U of S | Mailing List Archive | alt-photo-process-l | Eight Days To Become A Master

Eight Days To Become A Master

           The images you have kindly put on w/s, at my request, are very impressive, indeed, even the ones which you might  consider as failures..........and all this with a process which you have only recently become acquainted.
It was only eight days ago that you wrote the following in response to Marek's brief outline of his work with Javel Water.
Such a short time to achieve so many tests with the Bleach / Gum technique ! !  
The images of the attractive lady look exactly as if they are the same image and not different images produced as gum prints.  I noticed this by studying the small but definate blemishes which are obvious even on the monitor.
You have surely achieved mastery since you are able to reproduce different gum prints with this amount of accuracy,
 i.e.  each one with with this amount of faithfulness to the negative.
But please could you explain why you attempted to polyurethane coat test number three and spoil it ?
After several years of working with a direct carbon technique I must admit my results have not come near to what you are now doing.
I am looking forward to seeing the other two failure stages, flaking etc., when time permits.
Very many thanks for your startling response to my irritating questions.
John - Photographist - London - UK
Tuesday 27 November Loris wrote
''This is very interesting Marek. Thanks for sharing!

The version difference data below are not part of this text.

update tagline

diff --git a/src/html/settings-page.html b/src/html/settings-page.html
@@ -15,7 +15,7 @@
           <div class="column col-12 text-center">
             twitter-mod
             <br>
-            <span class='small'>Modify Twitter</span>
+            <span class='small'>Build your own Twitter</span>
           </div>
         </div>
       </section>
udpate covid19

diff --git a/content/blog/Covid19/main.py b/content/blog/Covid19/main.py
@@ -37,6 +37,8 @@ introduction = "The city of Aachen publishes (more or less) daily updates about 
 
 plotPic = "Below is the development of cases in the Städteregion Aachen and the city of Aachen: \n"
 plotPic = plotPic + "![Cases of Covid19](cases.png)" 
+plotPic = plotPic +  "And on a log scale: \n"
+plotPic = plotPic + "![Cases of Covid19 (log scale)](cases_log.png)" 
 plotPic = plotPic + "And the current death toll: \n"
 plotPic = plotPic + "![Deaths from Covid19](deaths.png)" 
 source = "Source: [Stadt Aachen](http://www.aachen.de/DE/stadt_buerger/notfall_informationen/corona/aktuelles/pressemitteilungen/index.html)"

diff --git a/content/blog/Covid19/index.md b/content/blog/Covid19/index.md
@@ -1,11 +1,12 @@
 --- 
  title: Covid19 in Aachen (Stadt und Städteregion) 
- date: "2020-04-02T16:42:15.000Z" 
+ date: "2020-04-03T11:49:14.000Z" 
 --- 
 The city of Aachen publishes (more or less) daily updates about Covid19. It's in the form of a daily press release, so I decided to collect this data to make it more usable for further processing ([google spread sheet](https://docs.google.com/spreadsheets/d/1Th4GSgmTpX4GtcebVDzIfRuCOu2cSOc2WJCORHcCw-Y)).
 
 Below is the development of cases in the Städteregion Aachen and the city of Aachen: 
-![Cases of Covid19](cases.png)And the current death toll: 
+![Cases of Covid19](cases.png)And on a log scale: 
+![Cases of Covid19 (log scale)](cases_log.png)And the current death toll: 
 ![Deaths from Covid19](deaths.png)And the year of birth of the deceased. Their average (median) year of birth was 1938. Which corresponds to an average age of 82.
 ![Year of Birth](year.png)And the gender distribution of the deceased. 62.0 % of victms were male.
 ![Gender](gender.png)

I would like to try this tomorrow but, what exactly you mean by “Chlorox”? Is it a specific trademarked product or just a short name for ordinary household bleach? (Such as using “Kleenex “for paper towels – in Turkish, we use “Selpak” for the same instead of longer “kagit mendil”...)

Thanks in advance,

On 11/27/07 11:52 PM, "Marek Matusz" <marekmatusz@hotmail.com> wrote:

Very interesting thread. I was in the Big Bend NP hiking and taking pictures, happy without a computer or cel phone for a few days. I only got to read some of the emails now.
Here is my comment from the practical standpoint of a gum printer. My one coat gum prints have eveloved to a practice that gives maximum darks and long (relative) tonal range of the final print (not to be confused with long negative density range). Some of my prints were included in the travelling portfolio last time around.
Here is a description of my pratice.
Coat the paper with gelatine / harden it.
FOr the gum layer I prefer highly pigmented carbon black.
Use longer exposure (3 to 5 times normal exposures). I really have not tried to push it even further.
Soak in water to remove dichromate.
Develop in a weak chlorox solution. My dilution is about 20 cc/liter of water. Could be as little as 10cc if I want slow action or as much as 40 to 50. Once the print starts bleeding the pigment I place it in water and watch for a few minutes following the development. If the development is slow, dip back in chlorox for a few minutes. The reason for moving it back and forth is that the action of chlorox continues for a few minutes and it is easy to just wash the gum layer completely.
Actually I use this method a lot for my tricolor gum prints as well.
How close is that to direct carbon? I call it gum, but it has all the ingredients mentioned in this discussion, geletine, gum, chlorox (or Javelle water version).